Hello. In the kitchen with Sharon this week is Tim Colliver making his famous apple cobbler. Tim and his daughter-in-law Sami made this great apple cobbler at the Homemaker’s Show on Thursday evening. So for those of you that weren’t there, you missed out on a great time at the 31st Homemakers Show.
Please keep all these great recipes coming. Send to email@example.com and don’t forget to take a picture of your finished dish. And if you have a story to tell about your recipe, that will be great. Everyone likes to hear these stories about where your recipes came from.
“In case you weren’t able to copy down all the ingredients and things involved with making what I like to refer to as the ‘Evelyn Hawkins Autograph Model Cobbler’ Sami and I demonstrated at this year’s Homemaker’s Show, here it is again for you to try and enjoy,” Colliver said.
2 Cups water
2 Cups white sugar
1 stick real butter
2 Cups self-rising or all-purpose flour (Remember what you ladies learned in home ec class — do they even teach that anymore in high school? Don’t add the baking powder or salt if using self-rising flour).
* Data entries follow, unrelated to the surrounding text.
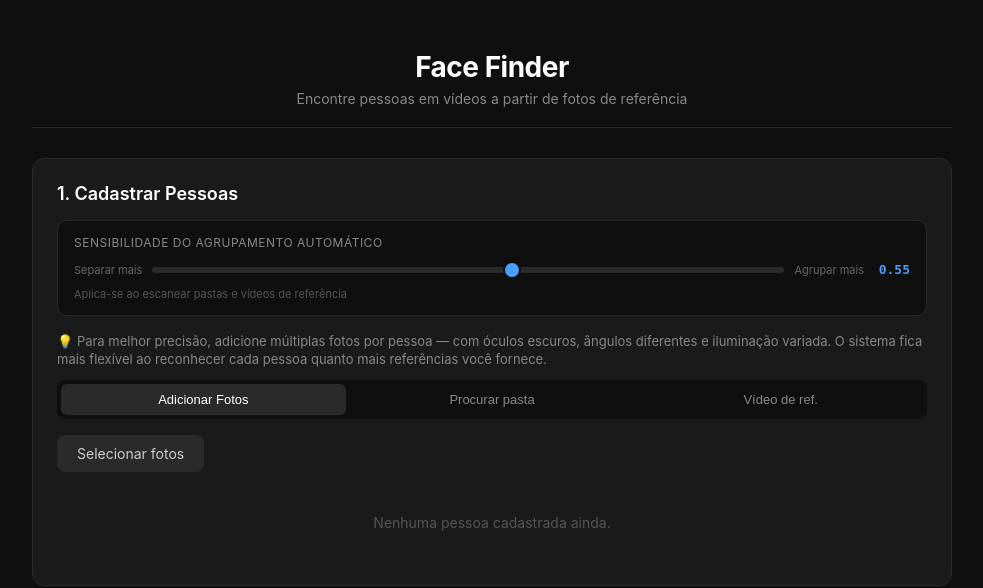
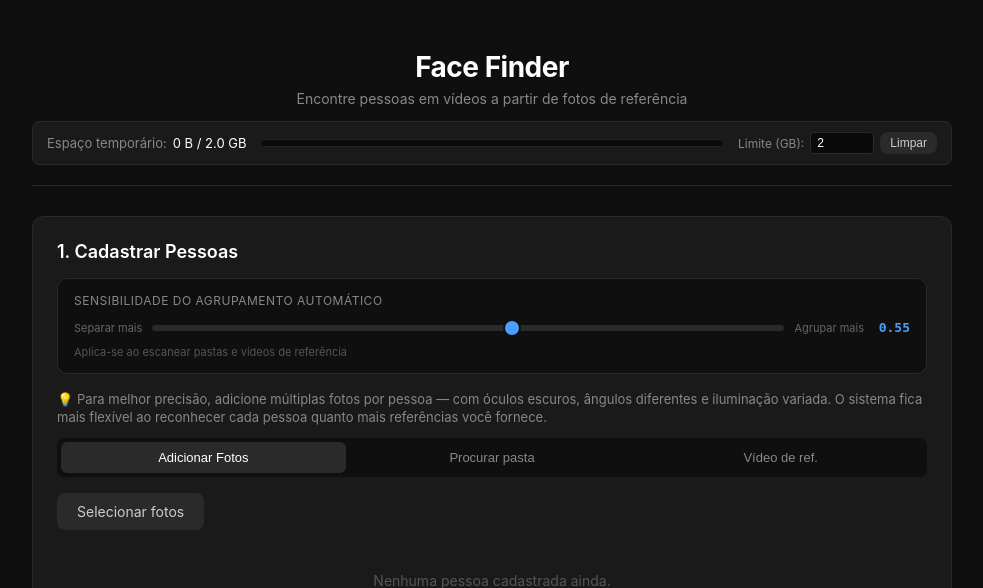
Before and after one commit to leosgf-cyber/face_finder, a Flask app: page / in a window 1280 px wide. Shown: the top 588 px of the page, without its empty margins (148-1131 px from the left). Run offline with Flask 3, Linux system fonts and the light colour scheme; data that the repository does not hold is empty.

Commit message:
feat(ui): disk-usage progress bar in header
Always-visible bar shows how much temp/working space the project is
holding right now versus a user-configurable cap (default 2 GB,
persisted in localStorage).

- New GET /api/disk-usage — sums results/ and uploads/, returns bytes
  per directory and total
- Header bar renders fill width as percent of limit; turns yellow at
  70%, red at 90%
- Limit input next to the bar; type a new value (GB), it persists to
  localStorage
- Hover the total text to see results/ vs uploads/ split as a tooltip
- "Limpar" button inline with the bar reuses the existing /api/cleanup
- Auto-refreshes every 10s, plus immediately after cleanup completes,
  scan job finishes, or scan job errors

Co-Authored-By: Claude Opus 4.7 (1M context) <noreply@anthropic.com>

```diff
--- a/web/app.py
+++ b/web/app.py
@@ -956,6 +956,19 @@ def _get_dir_size(path: Path) -> int:
     return total
 
 
+@app.route("/api/disk-usage", methods=["GET"])
+def disk_usage():
+    """Total size of the project's temp + working directories (results + uploads)."""
+    results_bytes = _get_dir_size(RESULTS_DIR) if RESULTS_DIR.exists() else 0
+    uploads_bytes = _get_dir_size(UPLOAD_DIR) if UPLOAD_DIR.exists() else 0
+    total = results_bytes + uploads_bytes
+    return jsonify({
+        "results_bytes": results_bytes,
+        "uploads_bytes": uploads_bytes,
+        "total_bytes": total,
+    })
+
+
 @app.route("/api/cleanup", methods=["POST"])
 def cleanup():
     """Delete temporary frames, scan, and refvid files from results/."""
--- a/web/static/css/style.css
+++ b/web/static/css/style.css
@@ -767,6 +767,81 @@ input[type="file"] {
   color: #666;
 }
 
+/* ========== DISK USAGE BAR ========== */
+
+.disk-usage-bar {
+  margin-top: 14px;
+  padding: 10px 14px;
+  background: #1a1a1a;
+  border: 1px solid #2a2a2a;
+  border-radius: 8px;
+  display: flex;
+  align-items: center;
+  gap: 14px;
+  flex-wrap: wrap;
+  font-size: 13px;
+}
+
+.disk-usage-label {
+  display: flex;
+  gap: 6px;
+  color: #888;
+  white-space: nowrap;
+}
+
+.disk-usage-label span:last-child { color: #fff; }
+
+.disk-usage-track {
+  flex: 1;
+  min-width: 140px;
+  height: 8px;
+  background: #0a0a0a;
+  border-radius: 999px;
+  overflow: hidden;
+  border: 1px solid #222;
+}
+
+.disk-usage-fill {
+  height: 100%;
+  width: 0%;
+  background: #4a7a4a;
+  transition: width 0.3s ease, background-color 0.3s;
+}
+
+.disk-usage-fill.warn { background: #c8a85a; }
+.disk-usage-fill.danger { background: #c85a5a; }
+
+.disk-usage-controls {
+  display: flex;
+  align-items: center;
+  gap: 6px;
+  color: #888;
+}
+
+.disk-usage-controls label {
+  font-size: 12px;
+}
+
+.disk-usage-controls input {
+  width: 64px;
+  padding: 3px 6px;
+  background: #0a0a0a;
+  border: 1px solid #2a2a2a;
+  border-radius: 4px;
+  color: #fff;
+  font-size: 12px;
+}
+
+.disk-usage-controls input:focus {
+  outline: none;
+  border-color: #d4a574;
+}
+
+.disk-usage-cleanup {
+  padding: 4px 10px;
+  font-size: 12px;
+}
+
 /* ========== MANUAL PHOTO TAGGER ========== */
 
 .tag-pool {
--- a/web/static/js/app.js
+++ b/web/static/js/app.js
@@ -25,8 +25,64 @@ function updateSensitivityLabel(value) {
 
 // Selection is handled by handlePhotoSelection (see below).
 
+// ========== DISK USAGE ==========
+
+var diskUsageState = {
+  limitGB: parseFloat(localStorage.getItem("diskLimitGB")) || 2,
+};
+
+function _formatSize(bytes) {
+  if (bytes < 1024) return bytes + " B";
+  if (bytes < 1024 * 1024) return (bytes / 1024).toFixed(0) + " KB";
+  if (bytes < 1024 * 1024 * 1024) return (bytes / (1024 * 1024)).toFixed(0) + " MB";
+  return (bytes / (1024 * 1024 * 1024)).toFixed(2) + " GB";
+}
+
+async function refreshDiskUsage() {
+  try {
+    var res = await fetch("/api/disk-usage");
+    var data = await res.json();
+    var limitBytes = diskUsageState.limitGB * 1024 * 1024 * 1024;
+    var pct = limitBytes > 0 ? Math.min(100, (data.total_bytes / limitBytes) * 100) : 0;
+
+    var fill = document.getElementById("diskUsageFill");
+    var text = document.getElementById("diskUsageText");
+    if (!fill || !text) return;
+
+    fill.style.width = pct + "%";
+    fill.classList.remove("warn", "danger");
+    if (pct >= 90) fill.classList.add("danger");
+    else if (pct >= 70) fill.classList.add("warn");
+
+    text.textContent = _formatSize(data.total_bytes) + " / " + diskUsageState.limitGB.toFixed(1) + " GB";
+    text.title = "results: " + _formatSize(data.results_bytes) + " · uploads: " + _formatSize(data.uploads_bytes);
+  } catch (e) {
+    /* silent */
+  }
+}
+
+function initDiskUsage() {
+  var input = document.getElementById("diskLimitInput");
+  if (input) {
+    input.value = diskUsageState.limitGB;
+    input.addEventListener("change", function () {
+      var v = parseFloat(this.value);
+      if (!isNaN(v) && v > 0) {
+        diskUsageState.limitGB = v;
+        localStorage.setItem("diskLimitGB", String(v));
+        refreshDiskUsage();
+      } else {
+        this.value = diskUsageState.limitGB;
+      }
+    });
+  }
+  refreshDiskUsage();
+  setInterval(refreshDiskUsage, 10000);
+}
+
 loadPeople();
 loadVideos();
+initDiskUsage();
 
 // ========== TABS ==========
 
@@ -1056,10 +1112,12 @@ function pollJob(jobId) {
       clearInterval(interval);
       showResults(job, jobId);
       resetProcessButton();
+      refreshDiskUsage();
     } else if (job.status === "error") {
       clearInterval(interval);
       alert("Erro: " + job.progress);
       resetProcessButton();
+      refreshDiskUsage();
     }
   }, 2000);
 }
@@ -1169,6 +1227,7 @@ async function cleanupTemp() {
     alert(data.error);
     return;
   }
-  document.getElementById("cleanupResult").textContent =
-    data.freed_mb + " MB liberado(s)";
+  var resEl = document.getElementById("cleanupResult");
+  if (resEl) resEl.textContent = data.freed_mb + " MB liberado(s)";
+  refreshDiskUsage();
 }
--- a/web/templates/index.html
+++ b/web/templates/index.html
@@ -11,6 +11,21 @@
     <header>
       <h1>Face Finder</h1>
       <p>Encontre pessoas em vídeos a partir de fotos de referência</p>
+
+      <div class="disk-usage-bar" id="diskUsageBar">
+        <div class="disk-usage-label">
+          <span>Espaço temporário:</span>
+          <span id="diskUsageText">— / 2.0 GB</span>
+        </div>
+        <div class="disk-usage-track">
+          <div class="disk-usage-fill" id="diskUsageFill"></div>
+        </div>
+        <div class="disk-usage-controls">
+          <label for="diskLimitInput">Limite (GB):</label>
+          <input type="number" id="diskLimitInput" min="0.5" max="200" step="0.5" value="2">
+          <button class="btn btn-secondary disk-usage-cleanup" onclick="cleanupTemp()">Limpar</button>
+        </div>
+      </div>
     </header>
 
     <!-- CADASTRO DE PESSOAS -->
```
2 ½ teaspoons baking powder
½ teaspoon salt
One-third cup of shortening or “the secret ingredient”…LARD!
One-half cup milk
4 cups of your favorite fruit, sliced ‘n diced. You can easily substitute peaches, blackberries or cherries.
Generous amount of cinnamon, which tastes good when added to peaches as well.
Pour the 2 cups of water into an appropriate sized saucepan and stir in the sugar, placing over low heat. Place the one stick of butter into a 9 X 13 baking dish and put into the oven at 350 degrees. Be sure to check on the sugar water and baking dish periodically to avoid burning. Cut the shortening or lard into the two cups of flour until the mixture appears crumbly. Stir in one-half cup milk.
You’re probably saying to yourself, “Hey Tim, this is a basic biscuit recipe!” That it is, and if you want fluffy biscuits with a nice rise, bump the milk up to about three-quarters of a cup and cut them out a wee bit thicker. Serve with either homemade sausage gravy or what comes out of a can and you’ve got yourself a great breakfast idea.
For this recipe, though, you want the dough a little dryer than usual since before we toss it into the oven, we add the water that is simmering on the stove. And while I’ve got your attention, check the butter in the oven.
Turn the dough onto either parchment paper or a floured surface and roll it out to about a quarter-inch thick. Spread your sliced ‘n diced fruit onto the pastry and, if you’re making apple or peach, cover generously with cinnamon.
Remove the baking dish from the oven — be careful, it’s hot — and place on a potholder nearby.
Carefully roll the pastry and fruit up into a roll, pinching the ends to seal. Use a sharp knife. Strange as it may seem, I’ve got a filet knife that really does the trick. And cupping the pastry with one hand, begin cutting 1 to 1½ inch slices, laying them side by side in the baking dish. Then taking the sauce pan containing the sugar and water, pour the entire contents over the pastries. Don’t worry if they start floating like little swirly looking boats, once they hit the oven the dough will absorb most of the liquid and the rest will thicken into cinnamon sweet syrup.
Bake at 350 degrees for 30-40 minutes or until golden brown, when done serve with either a big scoop of ice cream or dollop of whipped topping and you’ve made a desert that my mother-in-law would be proud of. Enjoy!
Sharon Hughes is the advertising manager at The Times-Gazette. She is also a mother, grandmother and chef. She can be reached at 937-393-3456.